(a) Proceedings for review shall be instituted by serving a petition therefore personally or by certified mail upon the agency or one of its officials, and filing the petition in the office of the clerk of the circuit court for the county where the judicial review proceedings are to be held. Unless a rehearing is requested under s. 227.49, petitions for review under this paragraph shall be served and filed within 30 days after the service of the decision of the agency upon all parties under s. 227.48. If a rehearing is requested under s. 227.49, any party desiring judicial review shall serve and file a petition for review within 30 days after service of the order finally disposing of the application for rehearing, or within 30 days after the final disposition by operation of law of any such application for rehearing. The 30-day period for serving and filing a petition under this paragraph commences on the day after personal service or mailing of the decision by the agency. If the petitioner is a resident, the proceedings shall be held in the circuit court for the county where the petitioner resides, except that if the petitioner is an agency, the proceedings shall be in the circuit court for the county where the respondent resides and except as provided in ss. 77.59(6)(b), 182.70(6) and 182.71(5)(g). The proceedings shall be in the circuit court for Dane county if the petitioner is a nonresident. If all parties stipulate and the court to which the parties desire to transfer the proceedings agrees, the proceedings may be held in the county designated by the parties. If 2 or more petitions for review of the same decision are filed in different counties, the circuit judge for the county in which a petition for review of the decision was first filed shall determine the venue for judicial review of the decision, and shall order transfer or consolidation where appropriate.

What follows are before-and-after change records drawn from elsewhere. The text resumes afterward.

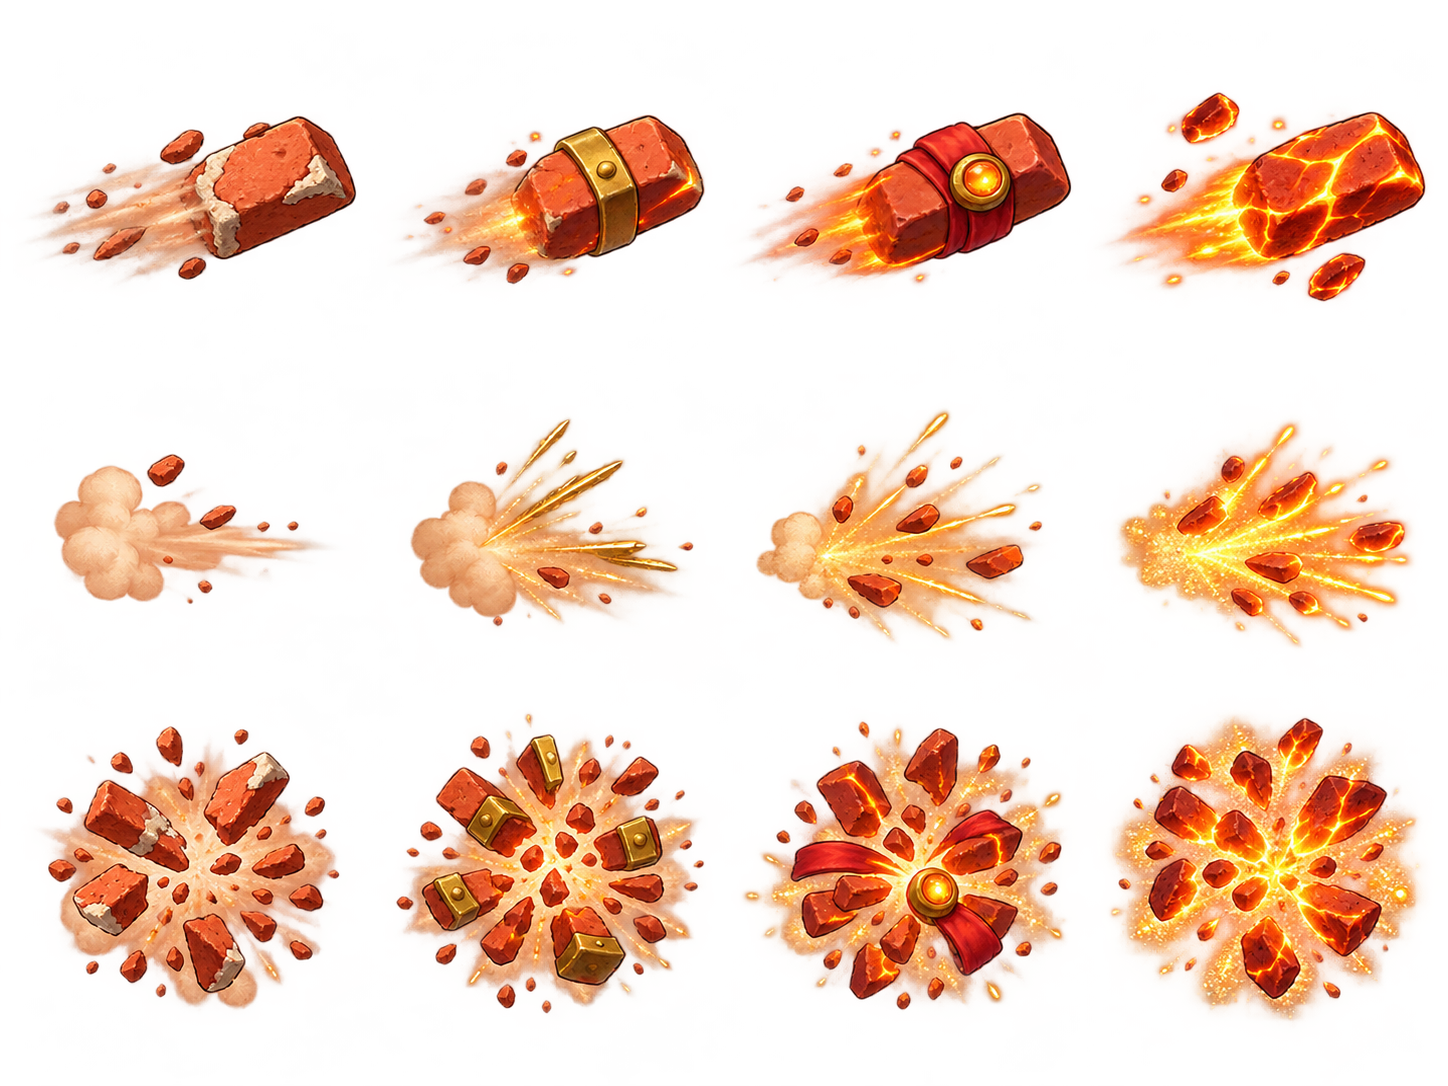
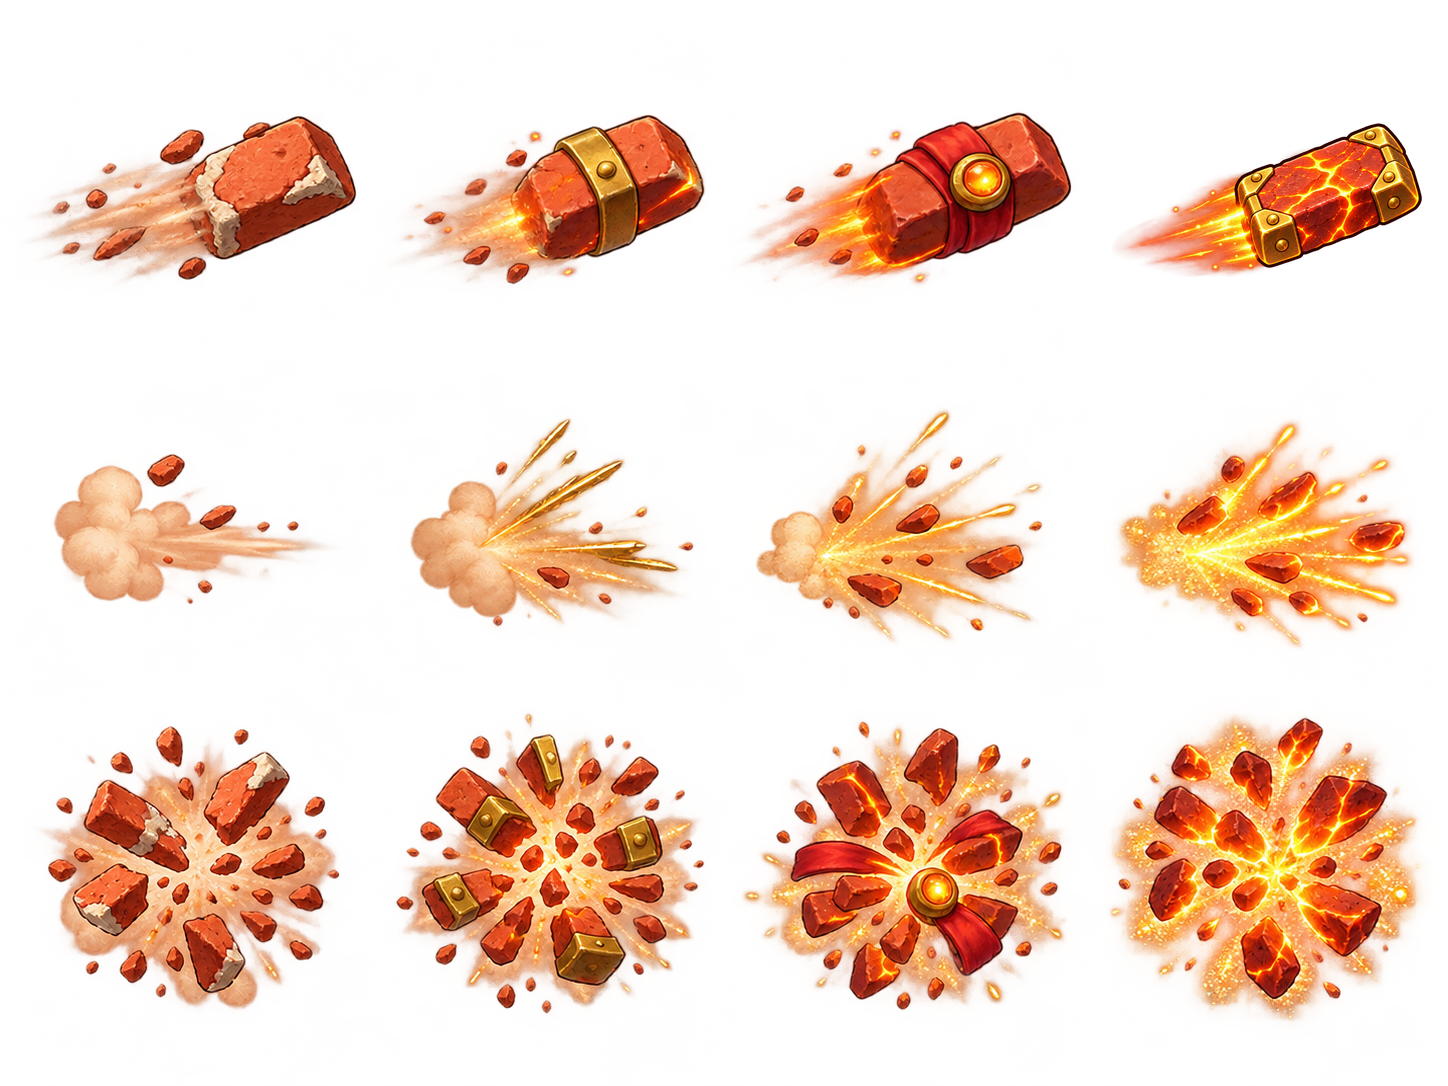
Quebra-Tijolos: POW art for every phase and a cleaner +15 projectile
pow.png (painted by Codex) gives the POW its own double brick and bigger impact
in each phase. The +15 projectile is now one brick with a spark trail, without
the loose shards that floated beside it.

Claude-Session: https://claude.ai/code/session_016Ubhzn47HdXXwYJRpD4MfS

Changed region(s): [[0.7769, 0.0912, 0.9945, 0.2735]]

diff --git a/CLAUDE.md b/CLAUDE.md
@@ -61,7 +61,7 @@ Regra geral: ele quer arte **pintada, nível DDTank**, com volume e cores vivas.
 - **Componentes reaproveitados**: `InventoryTooltip` (exportado da mochila, prop `action`), cards de classe por `data-tier` (regras em `Backpack.css` com `:is(.bag-window, .smith-window, .shop-window)`), `UpgradeTag`, `LevelNumber`, `LevelBadge`, `VipBadge`, `Avatar` (`animated={false}` nas prévias). Se mudar card ou tooltip da mochila, confira ferreiro e loja.
 - Classes raiz: `.bag-window` (mochila), `.smith-window` (ferreiro), `.shop-window` (loja), `.pvp-hall` e `.pvp-room`.
 - Personagem: cabeça 30% maior (`HEAD_SCALE=1.3` em `src/game/rig/anchors.ts`); cabelo, chapéu e óculos seguem a cabeça. Chapéu mostra o mesmo penteado de sem chapéu, cortado pelo chapéu.
-- Armas: cada uma tem kit em `shared/weaponKit.ts` (fases +0 a +9, +10, +12, +15; ícone, arma na mão, atlas de efeitos, marca no cenário, sons, regra POW). Arte em `public/assets/weapons/<id>/`.
+- Armas: cada uma tem kit em `shared/weaponKit.ts` (fases +0 a +9, +10, +12, +15; ícone, arma na mão, atlas de efeitos, atlas do POW, marca no cenário, sons, regra POW). Arte em `public/assets/weapons/<id>/`. O POW é **sempre** um objeto diferente e maior que o tiro normal da fase (`pow.png`, regra do matheus em 18/10); projétil sem cacos soltos em volta.
 - Combate deitado: arrasta ao andar, arma nas costas apontando a mira, só aparece na mão ao carregar/atirar; armas de arremesso (dinamite, tijolo) saem da mão.
 - Lobby "Praça Celeste": praça com 3 telas de largura (4608 px, `shared/lobby.ts`), câmera segue o jogador; os três "portais" são o pódio do ranking PvP diário: os 3 jogadores com mais vitórias no dia (horário de Brasília, partidas contra bot contam) aparecem em pé no pódio com a roupa equipada, nome e vitórias, sem o anel/halo de brilho atrás (`Store.dailyRanking`, evento `ranking`). Prompts em `docs/lobby-art-prompts.md`; o Codex entrega imagens em `public/assets/lobby` e não edita o código do lobby.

(b) The petition shall state the nature of the petitioner's interest, the facts showing that petitioner is a person aggrieved by the decision, and the grounds specified in s. 227.57 upon which petitioner contends that the decision should be reversed or modified.
(c) Copies of the petition shall be served, personally or by certified mail, or, when service is timely admitted in writing, by first class mail, not later than 30 days after the institution of the proceeding, upon all parties who appeared before the agency in the proceeding in which the order sought to be reviewed was made.
Note: For purposes of the above-noted statutory time-limits, the date of Commission service of this decision is the date it is placed in the mail (in this case the date appearing immediately above the signatures); the date of filing of a rehearing petition is the date of actual receipt by the Commission; and the service date of a judicial review petition is the date of actual receipt by the Court and placement in the mail to the Commission.
2. Village of Jackson, Dec. No. 25098 (WERC,1/88); Kewaunee County, Dec. No. 13185-D (WERC, 1/86) aff'd in Kewaunee County V. WERC, 141 Wis.2d 347 (1987).
3. Ibid., see also Jackson County, Dec. No. 17828-B (WERC, 10/86) and City of Mauston, Dec. No 21424-E (WERC,11/93).
4. City of Mauston, supra at p. 11.
5. Jackson County, supra, at p. 6; Manitowoc County, Dec. No. 20847 (WERC, 7/83); see also Eau Claire County et al. v. WERC. et al., 122 Wis.2d 363 (1984).
6. Jackson County, supra; City of LaCrosse, Nos. 27361 and 7833-C (WERC, 1/94) at p. 30.
7. City of Mauston, supra; Village of Jackson, supra; Portage County, Dec. No. 6478-C (WERC, 10/87).
8. Jackson County, supra; Waupaca County, Dec. No. 20854-C (WERC, 9/85); and Shawano County (Maple Lane Health Care Facility), Dec. No. 7197-A (WERC, 10/84).
9. City of LaCrosse, supra; Nicolet Area Technical College, Dec. No. 23366-C (WERC, 3/93).
10. City of Cudahy, Dec. No. 26680 (WERC, 11/90); Wood County, Dec. No. 13760 (WERC, 6/75).
11. Adams County, Dec. Nos. 27093 and 27094 (WERC,11/91); Dane County, Dec. No. 16946 (WERC, 4/79).
12. Ibid., Green Bay School District, Dec. No. 23263-A (WERC, 8/86).
13. LaCrosse County, Dec. Nos. 27361-A and Nos. 7833-C (WERC, 1/94).
14. LaCrosse County, supra at p. 31.